Ultimately, the end goal of any movie, or even any story for that matter, is to properly set up the climax for maximum impact with the audience. For Pickpocket, Robert Bresson, bent the common movie conventions and purposefully crafted a flawed movie with sole intention of getting the most out of the climax of the story.
The story is a fairly simple one. Driven by need as well as the obligation to provide for his sick mother, a young man becomes fascinated with the art of stealing. Clumsy at first, he learns the art of sleight of hand pickpocketing until it becomes a compulsion for him. Soon, he discovers that the police are on his tail, and he’s left with the option of going straight or being caught.
As far as it’s construction, the nuts and bolts that make it up, Pickpocket is flawed. It’s flawed, but on purpose. The missteps in the earlier portions of the movie all serve the scene at the very end. The strange pacing, the missed musical cues, the fact that we never actually see anything concrete happen in the film, the flat un-affected acting. All of these things, are suddenly jarred into working, and emotional heft of the plot comes into focus. In all actuality, the plot of Pickpocket, is almost inconsequential. The important part is the change that takes place in our main character. The story is a means of getting him to that point where the change can occur, and the disjointed filmmaking is a means of conditioning the audience so that when the change finally does take place (and the music hits, and the acting seems natural, etc…) we feel it that much more.
Robert Bresson, a student of the school of French New Wave cinema, is interested in creating a soul for his character.

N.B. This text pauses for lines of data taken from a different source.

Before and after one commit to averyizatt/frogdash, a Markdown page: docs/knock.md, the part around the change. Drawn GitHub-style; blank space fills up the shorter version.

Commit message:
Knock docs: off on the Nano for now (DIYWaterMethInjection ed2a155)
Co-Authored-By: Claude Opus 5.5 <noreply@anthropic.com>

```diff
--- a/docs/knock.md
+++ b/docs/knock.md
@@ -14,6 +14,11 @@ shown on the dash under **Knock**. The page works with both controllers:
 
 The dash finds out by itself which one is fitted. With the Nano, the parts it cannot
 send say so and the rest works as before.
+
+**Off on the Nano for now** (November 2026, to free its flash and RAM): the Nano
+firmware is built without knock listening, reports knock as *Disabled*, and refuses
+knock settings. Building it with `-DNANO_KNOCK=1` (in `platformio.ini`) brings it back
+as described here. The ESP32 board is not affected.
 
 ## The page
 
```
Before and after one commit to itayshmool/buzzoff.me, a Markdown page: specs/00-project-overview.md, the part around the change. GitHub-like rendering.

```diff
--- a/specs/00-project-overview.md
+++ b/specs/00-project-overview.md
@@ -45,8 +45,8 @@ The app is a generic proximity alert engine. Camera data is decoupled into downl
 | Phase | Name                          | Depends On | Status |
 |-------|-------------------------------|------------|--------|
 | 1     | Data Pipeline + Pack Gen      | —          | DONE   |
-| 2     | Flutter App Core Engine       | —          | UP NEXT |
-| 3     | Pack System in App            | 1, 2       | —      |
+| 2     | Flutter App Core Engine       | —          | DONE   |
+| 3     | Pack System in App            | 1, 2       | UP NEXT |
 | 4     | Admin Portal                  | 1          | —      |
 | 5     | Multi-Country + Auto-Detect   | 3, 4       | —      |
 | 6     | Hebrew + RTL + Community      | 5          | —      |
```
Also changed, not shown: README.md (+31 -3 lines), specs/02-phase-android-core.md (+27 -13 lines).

He wants the flat, mundane character that we are presented with to come to life in front of us. His method of maintaining aspects of the filmmaking process so that he can change them later when the story calls for it, is not a new one. Directors as far-ranging as Stanley Kubrick, and David Lynch have used these techniques to craft some of the most memorable performances in cinema. What would Jack Nicholson’s horrific rampage in The Shining have been if Kubrick hadn’t maintained the still camera, and methodic line delivery? Or how about the unsettling death tableau from Blue Velvet? How shocking and bizarre would that have been if the set up of the main characters hadn’t been so white washed and comfortable small town?
The problem with Pickpocket is not in what it achieves, but in what it doesn’t. Due to the fact that the whole film is a set up for the last scene, we are left with that one redeeming quality. If in that first hour, the audience is bored and leaves, then it wasn’t worth all that effort. The story was a bit thin, and the characters were only just deep enough to carry the plot, so there were no stakes to them failing, or to our pickpocket being caught. Pickpocket serves as an interesting exercise in the ability of film to tell stories and convey emotion, however, it’s good that other filmmakers were able to take what was successful here and improve upon it.